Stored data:
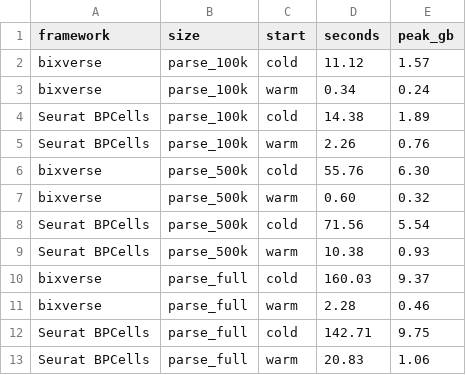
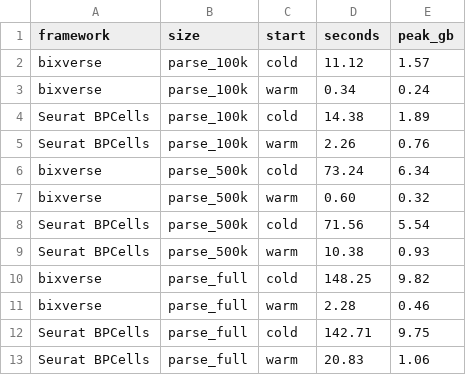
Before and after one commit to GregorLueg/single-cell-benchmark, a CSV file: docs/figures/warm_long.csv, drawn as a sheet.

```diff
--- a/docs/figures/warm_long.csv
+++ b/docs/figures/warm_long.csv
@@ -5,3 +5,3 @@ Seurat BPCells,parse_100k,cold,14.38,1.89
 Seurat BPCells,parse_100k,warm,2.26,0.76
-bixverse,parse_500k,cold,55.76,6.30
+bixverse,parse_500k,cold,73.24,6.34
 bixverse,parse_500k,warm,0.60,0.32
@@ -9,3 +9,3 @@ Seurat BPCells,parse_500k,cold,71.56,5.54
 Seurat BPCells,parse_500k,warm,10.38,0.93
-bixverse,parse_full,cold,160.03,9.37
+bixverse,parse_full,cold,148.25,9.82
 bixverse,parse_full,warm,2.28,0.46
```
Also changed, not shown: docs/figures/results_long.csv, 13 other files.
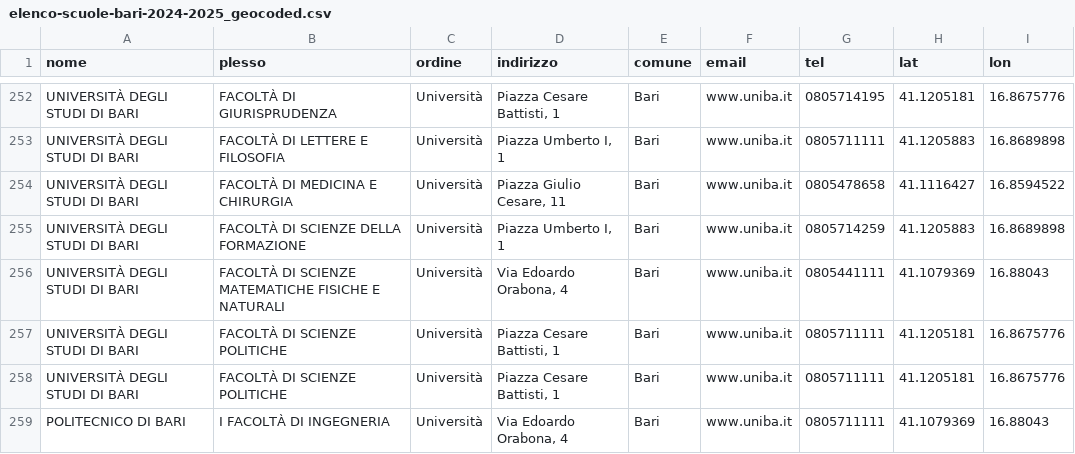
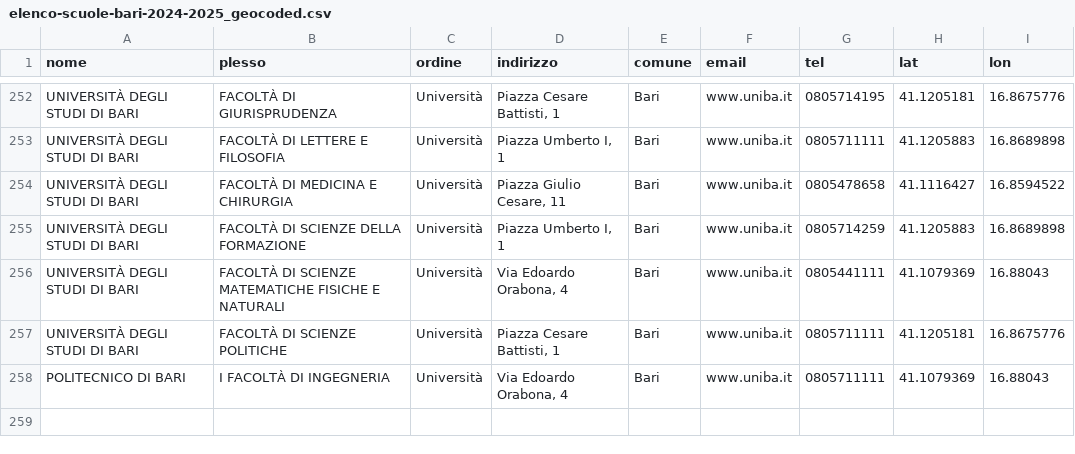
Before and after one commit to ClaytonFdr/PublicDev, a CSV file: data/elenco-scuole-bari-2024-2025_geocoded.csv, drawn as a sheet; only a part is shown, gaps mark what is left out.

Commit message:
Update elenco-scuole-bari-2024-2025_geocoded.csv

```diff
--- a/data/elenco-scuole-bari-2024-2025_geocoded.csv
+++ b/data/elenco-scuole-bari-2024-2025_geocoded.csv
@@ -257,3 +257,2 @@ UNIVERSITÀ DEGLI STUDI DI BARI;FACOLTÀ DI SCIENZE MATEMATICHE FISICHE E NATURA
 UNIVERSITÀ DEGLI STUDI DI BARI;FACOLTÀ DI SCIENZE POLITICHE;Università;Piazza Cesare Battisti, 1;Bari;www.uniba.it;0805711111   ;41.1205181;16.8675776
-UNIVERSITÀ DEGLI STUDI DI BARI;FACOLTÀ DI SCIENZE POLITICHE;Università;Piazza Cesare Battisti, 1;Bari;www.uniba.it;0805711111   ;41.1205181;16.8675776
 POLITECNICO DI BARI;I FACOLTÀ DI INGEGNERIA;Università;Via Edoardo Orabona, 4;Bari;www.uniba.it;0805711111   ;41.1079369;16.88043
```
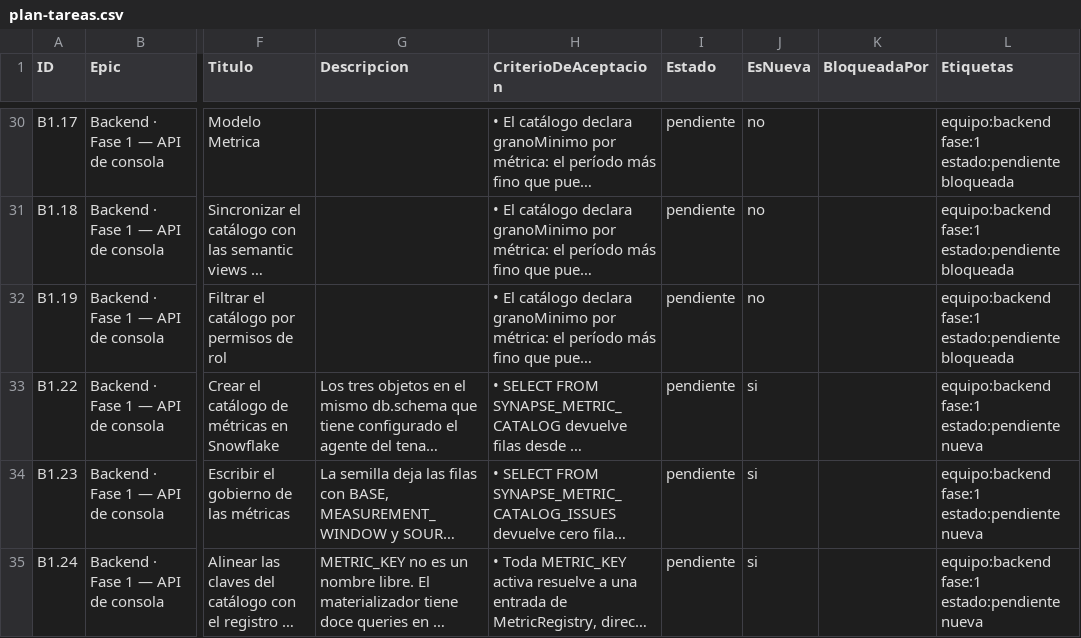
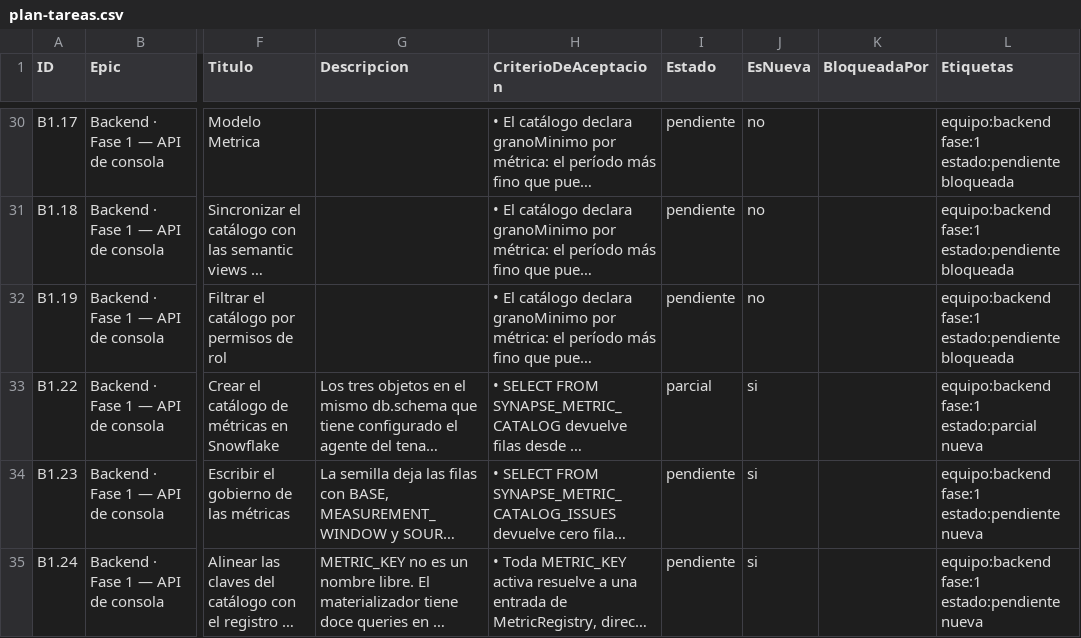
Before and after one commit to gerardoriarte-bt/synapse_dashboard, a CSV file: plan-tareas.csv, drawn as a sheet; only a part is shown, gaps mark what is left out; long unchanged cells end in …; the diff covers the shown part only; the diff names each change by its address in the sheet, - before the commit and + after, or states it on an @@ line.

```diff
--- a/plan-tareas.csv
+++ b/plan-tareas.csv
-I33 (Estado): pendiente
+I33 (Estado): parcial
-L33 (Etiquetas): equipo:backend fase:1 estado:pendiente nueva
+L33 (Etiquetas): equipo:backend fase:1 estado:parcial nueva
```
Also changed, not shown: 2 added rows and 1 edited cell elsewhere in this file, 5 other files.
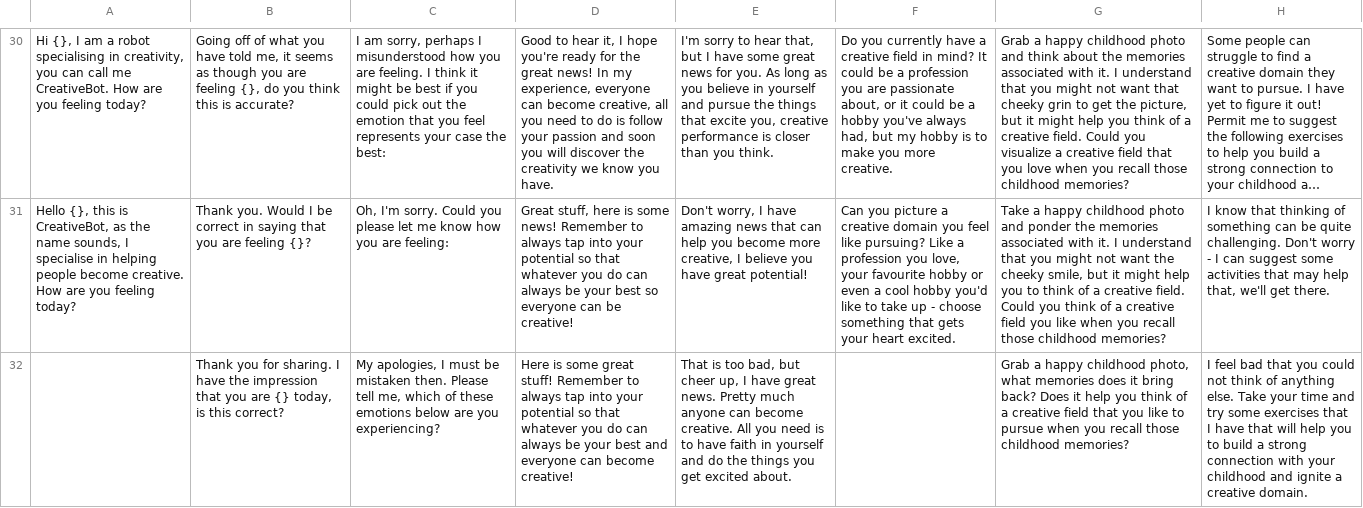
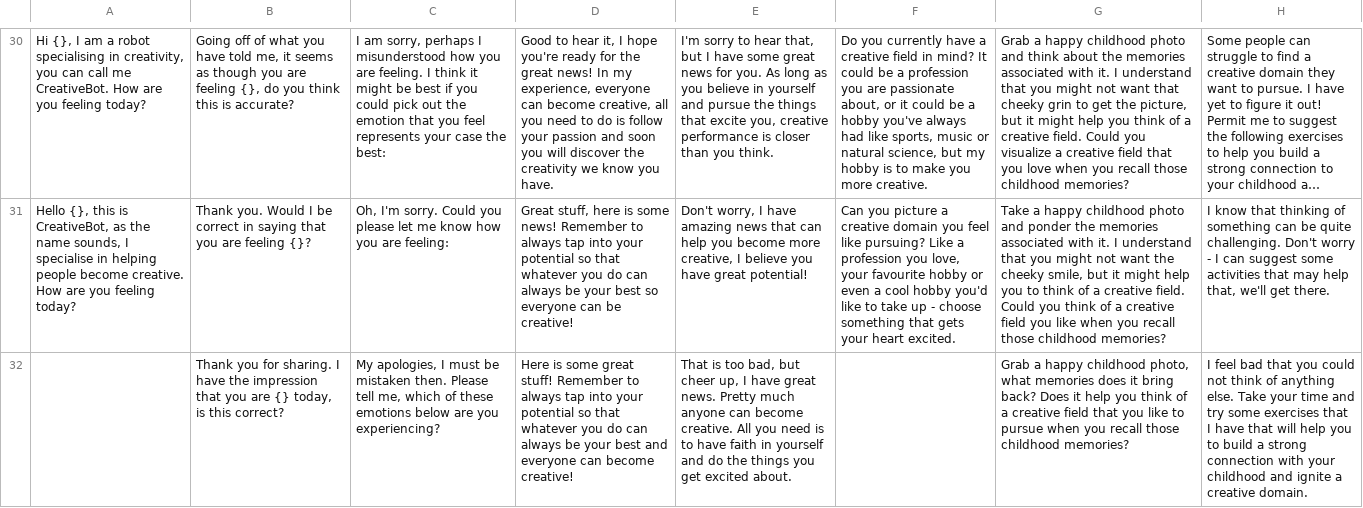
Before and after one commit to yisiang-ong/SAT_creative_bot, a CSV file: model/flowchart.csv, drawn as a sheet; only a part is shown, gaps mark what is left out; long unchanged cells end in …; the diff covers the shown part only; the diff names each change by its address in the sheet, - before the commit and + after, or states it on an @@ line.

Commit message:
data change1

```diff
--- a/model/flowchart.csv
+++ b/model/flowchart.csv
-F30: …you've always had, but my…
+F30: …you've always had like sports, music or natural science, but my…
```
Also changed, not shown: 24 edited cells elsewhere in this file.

Problem to work on = Repeat every record exactly, but not the pictures.

Response to the task =
Before and after one commit to GregorLueg/single-cell-benchmark, a CSV file: docs/figures/warm_long.csv, drawn as a sheet.

```diff
--- a/docs/figures/warm_long.csv
+++ b/docs/figures/warm_long.csv
@@ -5,3 +5,3 @@ Seurat BPCells,parse_100k,cold,14.38,1.89
 Seurat BPCells,parse_100k,warm,2.26,0.76
-bixverse,parse_500k,cold,55.76,6.30
+bixverse,parse_500k,cold,73.24,6.34
 bixverse,parse_500k,warm,0.60,0.32
@@ -9,3 +9,3 @@ Seurat BPCells,parse_500k,cold,71.56,5.54
 Seurat BPCells,parse_500k,warm,10.38,0.93
-bixverse,parse_full,cold,160.03,9.37
+bixverse,parse_full,cold,148.25,9.82
 bixverse,parse_full,warm,2.28,0.46
```
Also changed, not shown: docs/figures/results_long.csv, 13 other files.
Before and after one commit to ClaytonFdr/PublicDev, a CSV file: data/elenco-scuole-bari-2024-2025_geocoded.csv, drawn as a sheet; only a part is shown, gaps mark what is left out.

Commit message:
Update elenco-scuole-bari-2024-2025_geocoded.csv

```diff
--- a/data/elenco-scuole-bari-2024-2025_geocoded.csv
+++ b/data/elenco-scuole-bari-2024-2025_geocoded.csv
@@ -257,3 +257,2 @@ UNIVERSITÀ DEGLI STUDI DI BARI;FACOLTÀ DI SCIENZE MATEMATICHE FISICHE E NATURA
 UNIVERSITÀ DEGLI STUDI DI BARI;FACOLTÀ DI SCIENZE POLITICHE;Università;Piazza Cesare Battisti, 1;Bari;www.uniba.it;0805711111   ;41.1205181;16.8675776
-UNIVERSITÀ DEGLI STUDI DI BARI;FACOLTÀ DI SCIENZE POLITICHE;Università;Piazza Cesare Battisti, 1;Bari;www.uniba.it;0805711111   ;41.1205181;16.8675776
 POLITECNICO DI BARI;I FACOLTÀ DI INGEGNERIA;Università;Via Edoardo Orabona, 4;Bari;www.uniba.it;0805711111   ;41.1079369;16.88043
```
Before and after one commit to gerardoriarte-bt/synapse_dashboard, a CSV file: plan-tareas.csv, drawn as a sheet; only a part is shown, gaps mark what is left out; long unchanged cells end in …; the diff covers the shown part only; the diff names each change by its address in the sheet, - before the commit and + after, or states it on an @@ line.

```diff
--- a/plan-tareas.csv
+++ b/plan-tareas.csv
-I33 (Estado): pendiente
+I33 (Estado): parcial
-L33 (Etiquetas): equipo:backend fase:1 estado:pendiente nueva
+L33 (Etiquetas): equipo:backend fase:1 estado:parcial nueva
```
Also changed, not shown: 2 added rows and 1 edited cell elsewhere in this file, 5 other files.
Before and after one commit to yisiang-ong/SAT_creative_bot, a CSV file: model/flowchart.csv, drawn as a sheet; only a part is shown, gaps mark what is left out; long unchanged cells end in …; the diff covers the shown part only; the diff names each change by its address in the sheet, - before the commit and + after, or states it on an @@ line.

Commit message:
data change1

```diff
--- a/model/flowchart.csv
+++ b/model/flowchart.csv
-F30: …you've always had, but my…
+F30: …you've always had like sports, music or natural science, but my…
```
Also changed, not shown: 24 edited cells elsewhere in this file.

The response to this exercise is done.